Friday, January 16, 2015

Charlie Hebdo and Threats Against American Journalists

Vox decided to publish some of the Charlie Hebdo cartoons that enraged Muslims. The result:
Writers at Vox have indeed been bombarded with threats for our Charlie Hebdo coverage. But not one of those threats has come from a Muslim or in response to publishing anti-Islam cartoons. They have rather all come from non-Muslims furious at our articles criticizing Islamophobia.

Though we do enjoy a readership among Muslims inside and outside of the United States, some of whom have not hesitated to express displeasure or worse at our coverage of stories such as the Israel-Palestine conflict, none has seen the Charlie Hebdo cartoons as worth sending an angry email or even an annoyed tweet, much less a threat of violence.

Our coverage of Islamophobia has brought a very different response. Articles decrying anti-Muslim bigotry and attacks on mosques have been met with dozens of threats on email and social media.

The most common states a desire that jihadist militants will murder the offending writer: a recent email hoped that Muslims will "behead you one day" so that "we will never have to read your trash again." Some directly threaten violence themselves, or imply it with statements such as "May you rot in hell." . . .

Ironically, these threats are typically couched in arguments that Muslims are inherently irrational and violent. 
People at Vox do not take these threats very seriously, so they are not going to be silenced by them. But still.
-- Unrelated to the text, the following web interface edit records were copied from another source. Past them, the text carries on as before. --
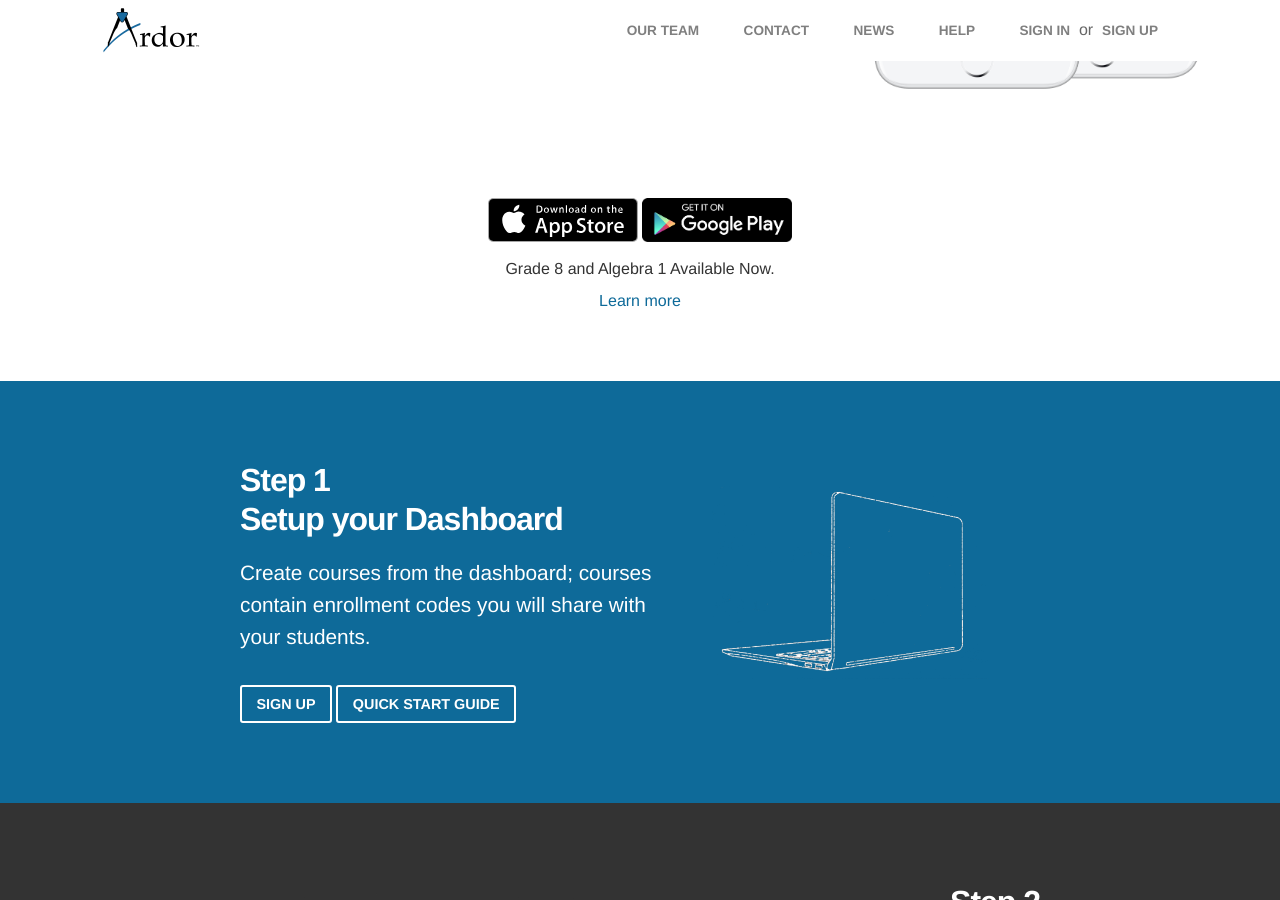
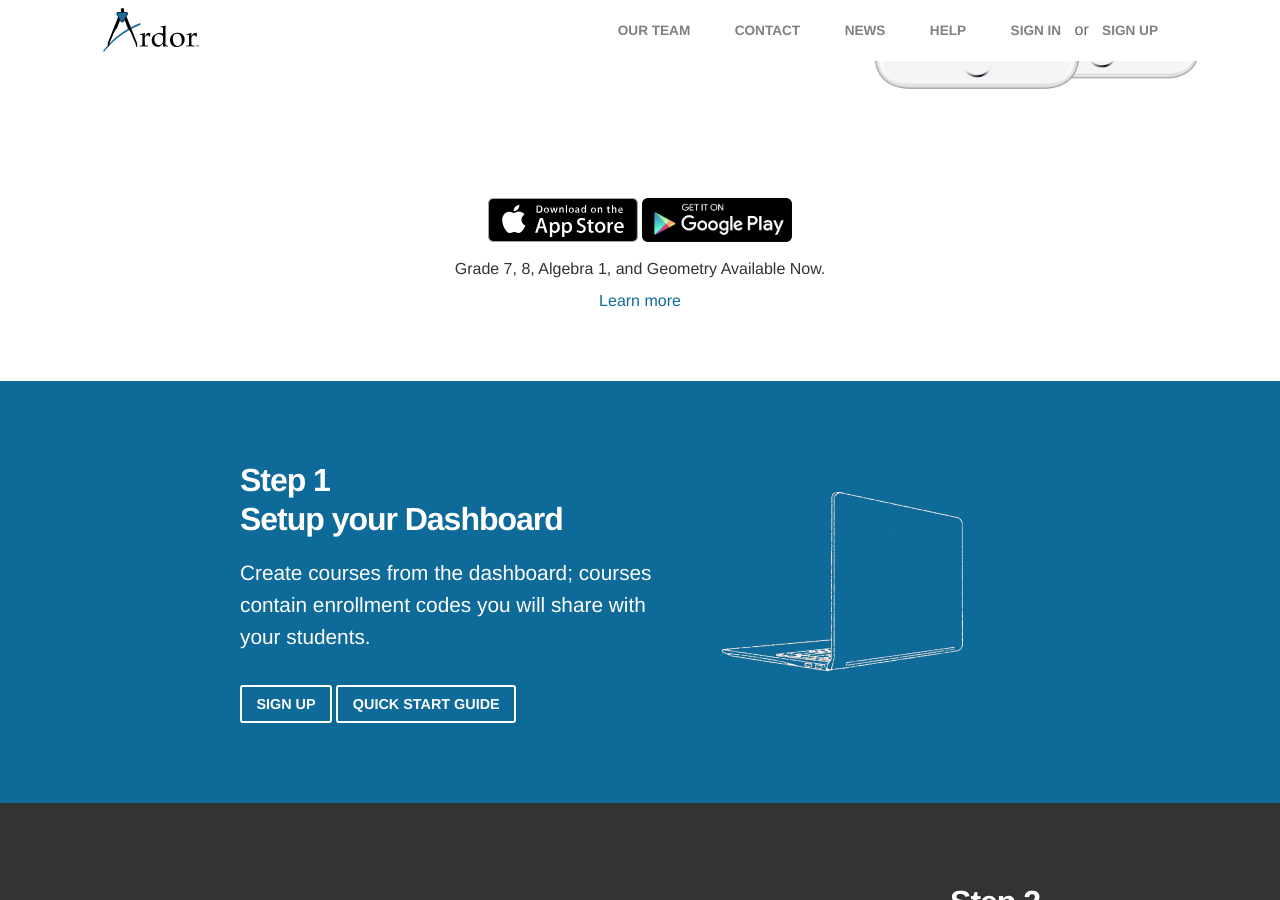
Before and after one commit to ardor-education/ardor-education.github.io, a Jekyll site: the page built from index.html, in a window 1280 px wide and 900 px high, scrolled down 452 px. Built offline with Jekyll 4.4.1, drawn with Linux system fonts in a browser that asks for light colours; some web fonts are replaced.

Commit message:
update grades availible

```diff
--- a/_includes/nav.html
+++ b/_includes/nav.html
@@ -22,7 +22,7 @@
             <li class="nav__link"> <a href="https://ardor.zendesk.com">Help</a></li>
             <li class="nav__link">
                 <a href="https://accounts.ardoreducation.com/#/login">Sign in</a>
-                &nbsp;or&nbsp;
+                &nbsp; or &nbsp;
                 <a href="https://accounts.ardoreducation.com">Sign up</a>
            </li>
         </ul>
--- a/_layouts/home.html
+++ b/_layouts/home.html
@@ -31,7 +31,7 @@ layout: default
                         <img class="app-store-badge" src="./../assets/images/logo/play-store-badge.png">
                     </a>
                 </div>
-                <p class="courses-available">Grade 8 and Algebra 1 Available Now.</p>
+                <p class="courses-available">Grade 7, 8, Algebra 1, and Geometry Available Now.</p>
                 <p>
                     <a href="#explainer">Learn more</a>
                 </p>
```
I find it marvelous that angry, violent people cannot look in the mirror and see that their anger and violence are the same as those of the people they rage against. They insist that their anger is justified, while others' anger at them is unjust and deserving of punishment. This position is impervious to factual arguments -- viz., maybe some Muslims are angry with the US because more than 100,000 Iraqis have died since we invaded. People who rage against Muslims feel that things like our invasion of  Iraq were justified and well-intentioned, and therefore it is simply wrong to be angry about the results of US policy. Whereas, they say, 9-11 was an intentional, unprovoked attack and therefore any amount of violence is justifiable in retaliation.

Sometimes I marvel that our species has managed to survive so long, given our penchant for bloody revenge.


G. Verloren said...

"Sometimes I marvel that our species has managed to survive so long, given our penchant for bloody revenge."

I think the regulating force historically has been exhaustion. Even the angriest, most violent individuals must eventually run out of steam (or get themselves killed first).

People simply can't fight forever. At some point, they simply lose the ability to care any more. The struggle stops being worthwhile, the costs become too great, the need to lick one's wounds becomes to pressing, and a ceasefire must always eventually come about.

At that point, fighting may break out again after a brief rest, or peace may be established out of an unwillingness to continue. A peace may be equitable and fair, or it may be brutal and one-sided. With the latter, such inequity might breed fresh anger and violence leading to further violence down the line (the Treaty of Versailles and the rise of the Third Reich), or it might break the spirit of the defeated and leave them with a lasting distaste for conflict and violence (the Treaty of San Francisco and the end of Imperial Japan).

Yett ultimately, anger and violence have a hard time overwhelming the human instinct for survival. Fighting often breeds more fighting eventually, but even then, historically we've very seldom resorted to completely annihilating each other.

G. Verloren said...

Of course, the near exception to this was the Cold War and our insane experimentation with Nuclear Brinksmanship - when exhaustion doesn't have time to set in before the world is destroyed, the system kind of falls apart.